Skip to main content

News

Oceanit Technology Protects Health Care Workers From Ebola

Posted January 13, 2015 in Life Science, Patrick K. Sullivan

Photo Credit: Frederick A. Murphy, via the Centers for Disease Control and Prevention. Colorized transmission electron micrograph (TEM) of the Ebola virus – public domain.

Oceanit recently developed an innovative new process for rapid confirmation of the presence of Ebola in order to provide greater protection to health care workers, and serve as an important new tool in the effort to contain and combat future outbreaks. The new process conceived by Oceanit scientists will deliver rapid indication of Ebola contaminated fluids, saving precious time and saving lives by enabling health care workers to protect personal and public safety with immediate actions that limit viral spread.

Containing the virus spread and treating the infected requires specially trained health care providers to work in close proximity to Ebola patients, exposing caregivers to significant risk of contracting the disease themselves. So far, 666 health care workers have been infected, 366 (55%) have died. The severity of the current epidemic and the valiant efforts to contain it led Time Magazine to name “The Ebola Fighters” 2014’s Person of the Year. In the past 12 months, more than 19,497 people have been infected, and over 7,588 have died.

Public safety is dependent upon preventing the dispersion of contaminated fluids into the environment, but current methods for identifying Ebola are expensive and require hours if not weeks to obtain results from the lab. Oceanit founder and chairman Dr. Patrick K. Sullivan explained, “The current Ebola outbreak has been recognized as a public health emergency of international concern. Oceanit has developed a very promising approach to the problem that is inexpensive and highly scalable.

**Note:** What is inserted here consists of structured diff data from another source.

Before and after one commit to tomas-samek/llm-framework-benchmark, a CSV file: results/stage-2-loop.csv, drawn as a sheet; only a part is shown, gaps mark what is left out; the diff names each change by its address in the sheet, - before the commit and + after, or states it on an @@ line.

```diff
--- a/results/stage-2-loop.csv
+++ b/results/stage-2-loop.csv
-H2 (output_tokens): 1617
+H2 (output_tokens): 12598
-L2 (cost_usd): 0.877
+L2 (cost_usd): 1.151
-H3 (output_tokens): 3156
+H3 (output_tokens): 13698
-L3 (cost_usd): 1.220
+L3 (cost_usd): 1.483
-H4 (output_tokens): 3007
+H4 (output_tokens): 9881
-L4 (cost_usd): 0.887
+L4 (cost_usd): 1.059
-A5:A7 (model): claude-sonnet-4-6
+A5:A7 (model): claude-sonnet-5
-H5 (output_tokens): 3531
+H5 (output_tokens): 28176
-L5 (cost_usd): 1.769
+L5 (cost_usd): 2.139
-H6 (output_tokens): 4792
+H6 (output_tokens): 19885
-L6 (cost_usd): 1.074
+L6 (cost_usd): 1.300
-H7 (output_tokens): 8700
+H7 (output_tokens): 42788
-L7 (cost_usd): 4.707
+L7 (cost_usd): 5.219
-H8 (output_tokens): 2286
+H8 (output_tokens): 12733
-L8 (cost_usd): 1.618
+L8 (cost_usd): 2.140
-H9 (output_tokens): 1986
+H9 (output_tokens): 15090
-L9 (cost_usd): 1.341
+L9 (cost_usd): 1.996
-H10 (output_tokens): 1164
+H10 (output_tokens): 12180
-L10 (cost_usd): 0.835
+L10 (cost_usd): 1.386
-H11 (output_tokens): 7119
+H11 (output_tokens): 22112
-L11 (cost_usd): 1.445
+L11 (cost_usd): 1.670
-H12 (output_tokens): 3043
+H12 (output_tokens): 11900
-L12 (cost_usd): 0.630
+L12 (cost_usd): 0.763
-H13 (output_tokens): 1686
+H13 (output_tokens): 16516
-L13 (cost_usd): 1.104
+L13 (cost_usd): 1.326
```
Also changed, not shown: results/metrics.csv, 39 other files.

The greater value of this innovation is that it could also serve as a frontline platform to help control the spread of other global contagions, including Dengue fever and Norovirus.” 

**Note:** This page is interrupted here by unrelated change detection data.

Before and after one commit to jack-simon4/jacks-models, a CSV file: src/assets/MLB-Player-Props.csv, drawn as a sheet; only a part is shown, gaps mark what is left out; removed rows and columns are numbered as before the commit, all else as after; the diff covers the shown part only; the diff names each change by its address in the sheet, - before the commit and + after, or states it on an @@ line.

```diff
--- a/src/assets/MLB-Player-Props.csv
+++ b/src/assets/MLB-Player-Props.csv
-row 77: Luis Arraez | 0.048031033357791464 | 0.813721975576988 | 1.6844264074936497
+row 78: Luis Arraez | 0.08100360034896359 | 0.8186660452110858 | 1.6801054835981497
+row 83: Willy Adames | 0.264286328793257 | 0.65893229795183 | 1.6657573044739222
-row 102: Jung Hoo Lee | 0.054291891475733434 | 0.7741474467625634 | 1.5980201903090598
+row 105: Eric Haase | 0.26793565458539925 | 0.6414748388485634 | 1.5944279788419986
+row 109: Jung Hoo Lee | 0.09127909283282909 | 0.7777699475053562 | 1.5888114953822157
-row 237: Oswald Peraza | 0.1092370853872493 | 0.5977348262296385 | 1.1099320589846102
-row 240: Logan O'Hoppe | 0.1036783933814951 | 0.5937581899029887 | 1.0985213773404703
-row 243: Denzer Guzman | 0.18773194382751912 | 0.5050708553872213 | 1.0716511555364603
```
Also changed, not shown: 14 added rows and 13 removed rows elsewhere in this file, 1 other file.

For 2015, Oceanit has planned a series of experiments to demonstrate the prototype and then prepare for testing with live virus samples at suitable containment facilities.